Bindlestiff Studio is more than a theater space for Oliver Saria, its managing director. Bindlestiff, a SoMa-based Filipino-American performing arts space, is a fight against displacement.
“We’re grappling with the same question that a lot of arts organizations in the city are asking,” Saria says. “In particular, how do we continue to be a community-based arts organization when our community no longer lives here?”
The South of Market used to be a different world, according to Lorna Velasco, a former Bindlestiff artistic director. This was when you could pay $400 a month for a two-bedroom, when there used to be eight blocks of Filipino immigrants in the neighborhood, and when Bindlestiff Studio was just getting its start as an experimental blackbox theater, Velasco says.

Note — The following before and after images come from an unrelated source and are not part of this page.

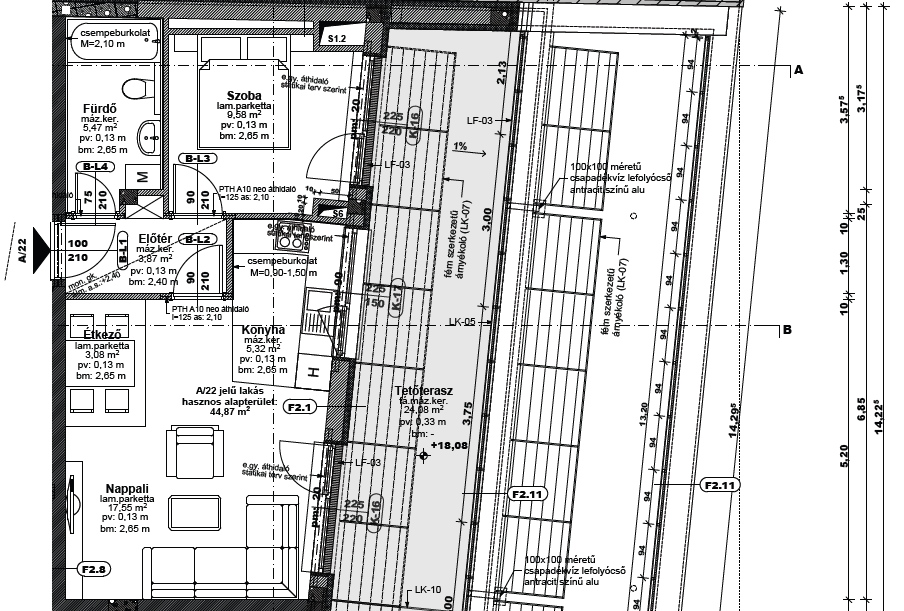
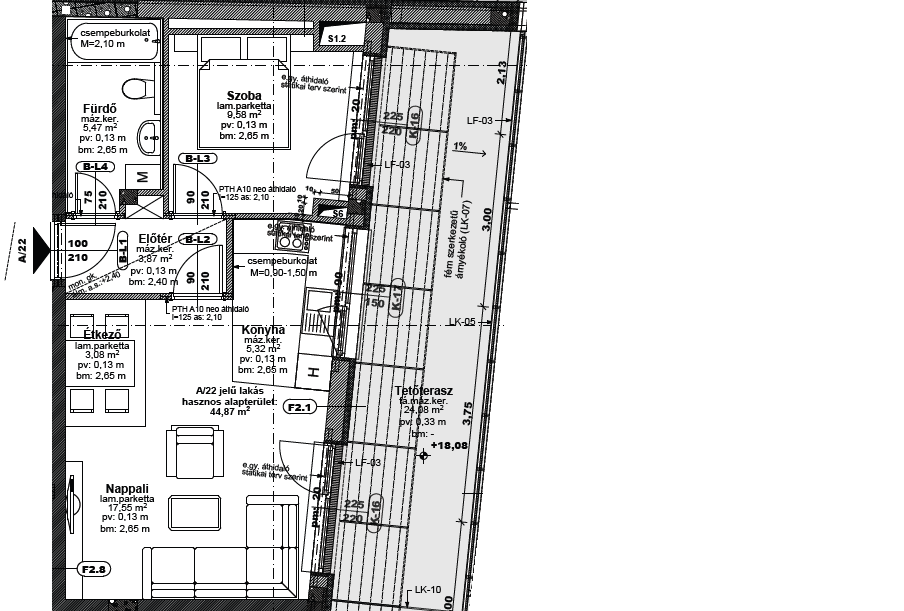
Add 3D apartment images

diff --git a/templates/index.html b/templates/index.html
@@ -153,6 +153,64 @@
     .badge-noshow     { background: #fbd38d; color: #7b341e; }
     .badge-default    { background: #e2e8f0; color: #4a5568; }
 
+    /* ── Floor plan modal ────────────────────────────────────────────── */
+    .modal-overlay {
+      display: none;
+      position: fixed;
+      inset: 0;
+      background: rgba(0,0,0,.6);
+      z-index: 100;
+      align-items: center;
+      justify-content: center;
+    }
+    .modal-overlay.open { display: flex; }
+    .modal-box {
+      background: #fff;
+      border-radius: 12px;
+      padding: 20px;
+      max-width: 90vw;
+      max-height: 90vh;
+      display: flex;
+      flex-direction: column;
+      gap: 12px;
+      box-shadow: 0 8px 32px rgba(0,0,0,.3);
+    }
+    .modal-header {
+      display: flex;
+      align-items: center;
+      justify-content: space-between;
+      gap: 16px;
+    }
+    .modal-title { font-size: 1rem; font-weight: 700; color: #1f4e79; }
+    .modal-close {
+      background: none;
+      border: none;
+      font-size: 1.4rem;
+      cursor: pointer;
+      color: #718096;
+      line-height: 1;
+    }
+    .modal-close:hover { color: #1a202c; }
+    .modal-img {
+      max-width: 100%;
+      max-height: 75vh;
+      object-fit: contain;
+      border-radius: 6px;
+      border: 1px solid #e2e8f0;
+    }
+    .btn-floorplan {
+      background: #ebf4ff;
+      border: 1px solid #bee3f8;
+      color: #1f4e79;
+      border-radius: 6px;
+      padding: 3px 9px;
+      font-size: .78rem;
+      font-weight: 600;
+      cursor: pointer;
+      white-space: nowrap;
+    }
+    .btn-floorplan:hover { background: #bee3f8; }
+
     /* ── Empty / error state ──────────────────────────────────────────── */
     .empty {
       text-align: center;
@@ -226,6 +284,7 @@
     <thead>
       <tr>
         <th>Room</th>
+        <th>Alaprajz</th>
         <th>Check-in</th>
         <th>Check-out</th>
         <th>Nights</th>
@@ -239,7 +298,7 @@
       </tr>
     </thead>
     <tbody id="res-body">
-      <tr><td colspan="11">
+      <tr><td colspan="12">
         <div class="empty"><div class="icon">⏳</div><p>Loading…</p></div>
       </td></tr>
     </tbody>
@@ -301,7 +360,7 @@
   function renderRows(rows) {
     const tbody = document.getElementById("res-body");
     if (!rows.length) {
-      tbody.innerHTML = `<tr><td colspan="11">
+      tbody.innerHTML = `<tr><td colspan="12">
         <div class="empty"><div class="icon">📭</div><p>No reservations found for this period.</p></div>
       </td></tr>`;
       return;
@@ -313,9 +372,15 @@
       return d !== 0 ? d : (a.room || "").localeCompare(b.room || "");
     });
 
-    tbody.innerHTML = rows.map((r, i) => `
+    tbody.innerHTML = rows.map((r, i) => {
+      const plan = getFloorPlan(r.room);
+      const fpBtn = plan
+        ? `<button class="btn-floorplan" onclick="openFpModal(${JSON.stringify(r.room)})">🗺 ${plan.label}</button>`
+        : '—';
+      return `
       <tr class="${rowClass(r, i)}">
         <td><strong>${r.room || "—"}</strong></td>
+        <td>${fpBtn}</td>
         <td>${r.check_in  || "—"}</td>
         <td>${r.check_out || "—"}</td>
         <td style="text-align:center">${r.nights ?? "—"}</td>
@@ -327,7 +392,7 @@
         <td style="max-width:240px;white-space:pre-wrap">${r.note || ""}</td>
         <td>${r.channel || "—"}</td>
       </tr>
-    `).join("");
+    `}).join("");
   }
 
   // ── Load reservations from API ────────────────────────────────────────────
@@ -366,8 +431,59 @@
     window.location.href = `/export/excel?date_from=${from}&date_to=${to}`;
   }
 
+  // ── Floor plan mapping ────────────────────────────────────────────────────
+  const FLOOR_PLANS = {
+    'pince': { file: 'Pince.png',       label: 'Pince' },
+    '0':     { file: 'Földszint.png',   label: 'Földszint' },
+    '1':     { file: 'I. emelet.png',   label: 'I. emelet' },
+    '2':     { file: 'II. emelet.png',  label: 'II. emelet' },
+    '3':     { file: 'III. emelet.png', label: 'III. emelet' },
+    '4':     { file: 'IV. emelet.png',  label: 'IV. emelet' },
+    '5':     { file: 'V. emelet.png',   label: 'V. emelet' },
+    '6':     { file: 'VI. emelet.png',  label: 'VI. emelet' },
+  };
+
+  function getFloorPlan(roomName) {
+    if (!roomName) return null;
+    const lower = roomName.toLowerCase();
+    if (lower.startsWith('p') || lower.includes('pince')) return FLOOR_PLANS['pince'];
+    const match = roomName.match(/\d/);
+    if (!match) return null;
+    return FLOOR_PLANS[match[0]] || null;
+  }
+
+  function openFpModal(roomName) {
+    const plan = getFloorPlan(roomName);
+    if (!plan) return;
+    document.getElementById('fp-modal-title').textContent = roomName + ' — ' + plan.label;
+    document.getElementById('fp-modal-img').src = '/static/images/' + encodeURIComponent(plan.file);
+    document.getElementById('fp-modal').classList.add('open');
+  }
+
+  function closeFpModal(e) {
+    if (e && e.target !== document.getElementById('fp-modal')) return;
+    document.getElementById('fp-modal').classList.remove('open');
+    document.getElementById('fp-modal-img').src = '';
+  }
+
+  document.addEventListener('keydown', e => {
+    if (e.key === 'Escape') document.getElementById('fp-modal').classList.remove('open');
+  });
+
   // ── Initial load ──────────────────────────────────────────────────────────
   loadReservations();
 </script>
+
+<!-- Floor plan modal -->
+<div class="modal-overlay" id="fp-modal" onclick="closeFpModal(event)">
+  <div class="modal-box">
+    <div class="modal-header">
+      <span class="modal-title" id="fp-modal-title"></span>
+      <button class="modal-close" onclick="closeFpModal()">✕</button>
+    </div>
+    <img class="modal-img" id="fp-modal-img" src="" alt="Alaprajz" />
+  </div>
+</div>
+
 </body>
 </html>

This was the 1980s and ’90s. “But because of the first dot com boom, a lot of families started to get evicted and kicked out of the spaces,” Velasco says.
One of the big changes to SoMa’s landscape during that time was Bindlestiff. Chrystene Ells and Chris Brophy founded Bindlestiff in 1989. Ells was actually how Velasco found the space — she was brought over for an after-school theater program for at-risk youth, and went on to create her own one-woman show with Ells as a teenager in 1997.
The show was called Babae, and it was the “First Filipino-centric show” the space ever hosted.
“When I Googled ‘Filipino women,’ a lot of information about mail order brides came up,” Velasco says. “And I thought, ‘We’re more than this.’” Velasco’s show was a way for her to understand her own identity in America. Babae centered around womanhood and resilience amid centuries of colonialism.
“It attracted a lot of Filipino attendees, Filipino immigrants wanting to see a show about Filipino women,” Velasco says. It also marked a turning point for Bindlestiff, which soon became a hub for Filipino American performing arts. Allan Manalo’s comedy troupe Tongue in a Mood (wordplay on a Filipino phrase that “basically means ‘motherfuck you’”) performed there later that year, selling out shows with some aid from some San Francisco State professors who assigned the show as extra credit, Manalo says.
The show was so successful that they ended up doing a Christmas version of it called “Merry Tsismis.” “We sold that one out weeks before it even started,” Manalo says.
The following year, in 1998, Manalo was named director of Bindlestiff. “Ells gave me the keys and the checkbook,” Manalo says.
But the success was short-lived. In 1999, Manalo says he got a letter from the San Francisco Redevelopment Agency that was planning on tearing down the building Bindlestiff was in — a “dilapidated two-story SRO called the Plaza Hotel” — to build affordable housing. Affordable housing is a very good thing, Manalo acknowledges. But it left Bindlestiff out of a home.
“All of a sudden we were homeless. There were no plans about building out the space to build a theater space there,” Velasco says. “So of course, we fought back. Over the years we built a community, and we worked hard to create a permanent artistic space for ourselves.”
What came next was approximately a decade’s worth of negotiations and construction for Bindlestiff to move back into the newly-built space, with financial support from the city. A 99-seat blackbox theater was carved out in the basement of the new apartment complex.
“We were surprised — but we shouldn’t have been surprised — that our community was willing to fight hand and hand for our space,” Velasco says.
Bindlestiff moved back in their old space in 2011. In 2019, they celebrated their 30th anniversary. There’s a whole slate of programming in 2020 that builds upon Bindlestiff’s legacy: a revival of The FOB Show; the 20th anniversary of their workshop series, Stories High; Tagalog 2020, an annual show performed entirely in Tagalog, produced by Joyce Manalo; and more.
Bindlestiff also hopes to launch a membership program that allows members to stream Bindlestiff performances — for the international community of Bindlestiff that has either been pushed out of SoMa, or isn’t able to see the performances live.
“We recognize that having a space is more than a luxury, it’s a responsibility,” Saria says. Saria believes that while Bindlestiff is an arts organization, it’s also cognizant of the broader issues working-class communities of color have to face.
“A collection of nonprofits aren’t going to change those broader economic and demographic forces,” Saria says. “But we’re doing our damnedest to try.”